NoThis article reports ways in which applicants to the Degree in Social Work see `social\ud problems¿, their origins and possible solutions to them. What is demonstrated is\ud that whilst applicants are concerned about a range of problems, those which could\ud be broadly classified as `anti-social behaviours by individuals or groups¿ predominate,\ud in contrast to those which could be defined as `aspects of the social structure\ud which have an adverse impact on individuals or groups¿. Applicants are much more\ud likely to suggest `individual¿ rather than `social¿ causes and are most likely to suggest\ud `liberal/reformist¿ solutions. It is argued, in the context of frame analysis, that\ud pre-existing views will usually impact strongly on how students respond to the\ud knowledge and challenges offered during training. The article aims to place discussion\ud within consideration of wider issues, particularly whether social work in Britain\ud can maintain its historic commitment to social justice and prevent itself becoming\ud an increasingly uncritical tool of the UK government¿s social authoritarianism.\ud Finally, it seeks to raise questions about whether social work education can assist\ud qualifying workers to develop and maintain resiliently radical approaches to practice,\ud which are also effective in bringing positive change to vulnerable and disadvantaged\ud people.This is a pre-copy-editing, author-produced PDF of an article accepted for publication in British Journal of Social Work following peer review. The definitive publisher-authenticated version: Gilligan, Philip A. (2007). Well-motivated reformists or nascent radicals: How do applicants to the degree in social work see social problems, their origins and solutions? British Journal of Social Work, Vol. 37, No. 4, pp. 735-760, is available online at: http://bjsw.oxfordjournals.org/cgi/content/full/37/4/73

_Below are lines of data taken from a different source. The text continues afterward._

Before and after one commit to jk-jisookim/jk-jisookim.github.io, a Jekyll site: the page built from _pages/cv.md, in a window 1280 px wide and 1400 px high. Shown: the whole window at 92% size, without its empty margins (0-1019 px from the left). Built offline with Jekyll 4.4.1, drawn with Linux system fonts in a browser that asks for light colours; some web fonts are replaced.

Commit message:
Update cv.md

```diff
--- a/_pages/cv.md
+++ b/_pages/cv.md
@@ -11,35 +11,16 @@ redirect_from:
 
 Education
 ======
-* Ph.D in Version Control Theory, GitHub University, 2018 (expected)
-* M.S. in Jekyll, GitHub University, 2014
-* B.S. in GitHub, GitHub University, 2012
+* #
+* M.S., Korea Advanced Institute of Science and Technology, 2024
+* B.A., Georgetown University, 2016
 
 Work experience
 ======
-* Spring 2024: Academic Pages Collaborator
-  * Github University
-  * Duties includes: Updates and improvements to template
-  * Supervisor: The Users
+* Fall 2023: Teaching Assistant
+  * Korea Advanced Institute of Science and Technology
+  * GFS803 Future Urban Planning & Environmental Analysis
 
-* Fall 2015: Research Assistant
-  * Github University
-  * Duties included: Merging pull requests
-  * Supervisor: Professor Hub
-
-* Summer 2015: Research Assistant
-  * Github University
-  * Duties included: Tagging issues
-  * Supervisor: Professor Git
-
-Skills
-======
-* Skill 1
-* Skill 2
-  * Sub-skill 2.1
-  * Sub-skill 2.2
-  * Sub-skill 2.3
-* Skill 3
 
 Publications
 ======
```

To submit an update or takedown request for this paper, please submit an Update/Correction/Removal Request.